● ABOUT THIS EXERCISE:
Copy out the entries exactly. Print them in full.

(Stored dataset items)
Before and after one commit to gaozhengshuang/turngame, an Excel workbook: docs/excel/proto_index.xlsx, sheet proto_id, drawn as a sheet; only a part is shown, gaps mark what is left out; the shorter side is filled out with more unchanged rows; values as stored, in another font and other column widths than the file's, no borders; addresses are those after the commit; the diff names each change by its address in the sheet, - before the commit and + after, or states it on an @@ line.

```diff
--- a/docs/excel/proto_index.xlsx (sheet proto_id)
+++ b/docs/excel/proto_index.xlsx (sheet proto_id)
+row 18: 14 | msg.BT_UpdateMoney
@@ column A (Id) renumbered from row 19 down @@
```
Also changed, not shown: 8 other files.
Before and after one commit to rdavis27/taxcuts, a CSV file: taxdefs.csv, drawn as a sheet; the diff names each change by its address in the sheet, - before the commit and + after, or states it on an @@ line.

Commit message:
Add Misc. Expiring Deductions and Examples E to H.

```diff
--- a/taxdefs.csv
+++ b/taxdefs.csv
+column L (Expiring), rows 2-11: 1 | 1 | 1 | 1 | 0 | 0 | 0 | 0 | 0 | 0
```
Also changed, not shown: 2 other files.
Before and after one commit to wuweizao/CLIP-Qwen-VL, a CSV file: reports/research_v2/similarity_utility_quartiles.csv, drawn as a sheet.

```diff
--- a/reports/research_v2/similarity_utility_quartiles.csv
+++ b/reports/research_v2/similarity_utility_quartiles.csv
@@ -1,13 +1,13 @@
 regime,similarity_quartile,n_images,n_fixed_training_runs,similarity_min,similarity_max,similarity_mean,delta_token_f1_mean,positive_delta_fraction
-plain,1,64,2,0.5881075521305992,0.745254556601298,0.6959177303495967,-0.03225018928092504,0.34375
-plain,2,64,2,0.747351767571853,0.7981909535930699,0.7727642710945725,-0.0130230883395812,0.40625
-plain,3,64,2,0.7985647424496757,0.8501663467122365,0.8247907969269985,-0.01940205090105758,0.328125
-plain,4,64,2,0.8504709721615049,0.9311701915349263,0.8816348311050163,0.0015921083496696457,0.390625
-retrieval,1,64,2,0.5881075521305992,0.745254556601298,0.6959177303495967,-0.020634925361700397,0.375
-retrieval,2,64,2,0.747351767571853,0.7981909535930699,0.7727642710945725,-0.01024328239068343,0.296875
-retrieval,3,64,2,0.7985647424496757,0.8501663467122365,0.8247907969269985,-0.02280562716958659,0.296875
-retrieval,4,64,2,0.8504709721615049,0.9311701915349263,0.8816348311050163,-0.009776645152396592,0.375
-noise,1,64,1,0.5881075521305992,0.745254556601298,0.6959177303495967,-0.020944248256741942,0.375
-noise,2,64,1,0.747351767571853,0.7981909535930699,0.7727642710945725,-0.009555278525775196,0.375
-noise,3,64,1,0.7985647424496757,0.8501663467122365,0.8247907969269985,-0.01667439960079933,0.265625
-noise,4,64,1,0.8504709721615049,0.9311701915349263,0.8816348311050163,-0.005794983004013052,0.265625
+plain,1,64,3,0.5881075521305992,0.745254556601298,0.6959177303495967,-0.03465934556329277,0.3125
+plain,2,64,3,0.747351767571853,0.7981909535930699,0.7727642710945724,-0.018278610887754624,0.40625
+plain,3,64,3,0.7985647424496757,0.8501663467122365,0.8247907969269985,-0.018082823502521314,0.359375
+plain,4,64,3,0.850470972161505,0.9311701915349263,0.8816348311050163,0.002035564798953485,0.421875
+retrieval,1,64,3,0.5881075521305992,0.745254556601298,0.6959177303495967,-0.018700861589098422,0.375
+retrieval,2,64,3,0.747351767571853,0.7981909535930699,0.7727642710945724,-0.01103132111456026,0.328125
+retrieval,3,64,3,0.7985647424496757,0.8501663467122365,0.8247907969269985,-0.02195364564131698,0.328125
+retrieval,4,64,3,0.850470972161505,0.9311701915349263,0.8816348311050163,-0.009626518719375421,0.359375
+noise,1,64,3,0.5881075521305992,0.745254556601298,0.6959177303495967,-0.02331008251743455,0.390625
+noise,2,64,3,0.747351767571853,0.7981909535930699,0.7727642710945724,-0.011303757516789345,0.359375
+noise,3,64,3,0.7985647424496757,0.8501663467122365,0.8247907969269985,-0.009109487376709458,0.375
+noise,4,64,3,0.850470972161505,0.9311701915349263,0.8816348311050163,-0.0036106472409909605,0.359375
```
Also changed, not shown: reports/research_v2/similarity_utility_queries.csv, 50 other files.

● ANSWER SPACE:
Before and after one commit to gaozhengshuang/turngame, an Excel workbook: docs/excel/proto_index.xlsx, sheet proto_id, drawn as a sheet; only a part is shown, gaps mark what is left out; the shorter side is filled out with more unchanged rows; values as stored, in another font and other column widths than the file's, no borders; addresses are those after the commit; the diff names each change by its address in the sheet, - before the commit and + after, or states it on an @@ line.

```diff
--- a/docs/excel/proto_index.xlsx (sheet proto_id)
+++ b/docs/excel/proto_index.xlsx (sheet proto_id)
+row 18: 14 | msg.BT_UpdateMoney
@@ column A (Id) renumbered from row 19 down @@
```
Also changed, not shown: 8 other files.
Before and after one commit to rdavis27/taxcuts, a CSV file: taxdefs.csv, drawn as a sheet; the diff names each change by its address in the sheet, - before the commit and + after, or states it on an @@ line.

Commit message:
Add Misc. Expiring Deductions and Examples E to H.

```diff
--- a/taxdefs.csv
+++ b/taxdefs.csv
+column L (Expiring), rows 2-11: 1 | 1 | 1 | 1 | 0 | 0 | 0 | 0 | 0 | 0
```
Also changed, not shown: 2 other files.
Before and after one commit to wuweizao/CLIP-Qwen-VL, a CSV file: reports/research_v2/similarity_utility_quartiles.csv, drawn as a sheet.

```diff
--- a/reports/research_v2/similarity_utility_quartiles.csv
+++ b/reports/research_v2/similarity_utility_quartiles.csv
@@ -1,13 +1,13 @@
 regime,similarity_quartile,n_images,n_fixed_training_runs,similarity_min,similarity_max,similarity_mean,delta_token_f1_mean,positive_delta_fraction
-plain,1,64,2,0.5881075521305992,0.745254556601298,0.6959177303495967,-0.03225018928092504,0.34375
-plain,2,64,2,0.747351767571853,0.7981909535930699,0.7727642710945725,-0.0130230883395812,0.40625
-plain,3,64,2,0.7985647424496757,0.8501663467122365,0.8247907969269985,-0.01940205090105758,0.328125
-plain,4,64,2,0.8504709721615049,0.9311701915349263,0.8816348311050163,0.0015921083496696457,0.390625
-retrieval,1,64,2,0.5881075521305992,0.745254556601298,0.6959177303495967,-0.020634925361700397,0.375
-retrieval,2,64,2,0.747351767571853,0.7981909535930699,0.7727642710945725,-0.01024328239068343,0.296875
-retrieval,3,64,2,0.7985647424496757,0.8501663467122365,0.8247907969269985,-0.02280562716958659,0.296875
-retrieval,4,64,2,0.8504709721615049,0.9311701915349263,0.8816348311050163,-0.009776645152396592,0.375
-noise,1,64,1,0.5881075521305992,0.745254556601298,0.6959177303495967,-0.020944248256741942,0.375
-noise,2,64,1,0.747351767571853,0.7981909535930699,0.7727642710945725,-0.009555278525775196,0.375
-noise,3,64,1,0.7985647424496757,0.8501663467122365,0.8247907969269985,-0.01667439960079933,0.265625
-noise,4,64,1,0.8504709721615049,0.9311701915349263,0.8816348311050163,-0.005794983004013052,0.265625
+plain,1,64,3,0.5881075521305992,0.745254556601298,0.6959177303495967,-0.03465934556329277,0.3125
+plain,2,64,3,0.747351767571853,0.7981909535930699,0.7727642710945724,-0.018278610887754624,0.40625
+plain,3,64,3,0.7985647424496757,0.8501663467122365,0.8247907969269985,-0.018082823502521314,0.359375
+plain,4,64,3,0.850470972161505,0.9311701915349263,0.8816348311050163,0.002035564798953485,0.421875
+retrieval,1,64,3,0.5881075521305992,0.745254556601298,0.6959177303495967,-0.018700861589098422,0.375
+retrieval,2,64,3,0.747351767571853,0.7981909535930699,0.7727642710945724,-0.01103132111456026,0.328125
+retrieval,3,64,3,0.7985647424496757,0.8501663467122365,0.8247907969269985,-0.02195364564131698,0.328125
+retrieval,4,64,3,0.850470972161505,0.9311701915349263,0.8816348311050163,-0.009626518719375421,0.359375
+noise,1,64,3,0.5881075521305992,0.745254556601298,0.6959177303495967,-0.02331008251743455,0.390625
+noise,2,64,3,0.747351767571853,0.7981909535930699,0.7727642710945724,-0.011303757516789345,0.359375
+noise,3,64,3,0.7985647424496757,0.8501663467122365,0.8247907969269985,-0.009109487376709458,0.375
+noise,4,64,3,0.850470972161505,0.9311701915349263,0.8816348311050163,-0.0036106472409909605,0.359375
```
Also changed, not shown: reports/research_v2/similarity_utility_queries.csv, 50 other files.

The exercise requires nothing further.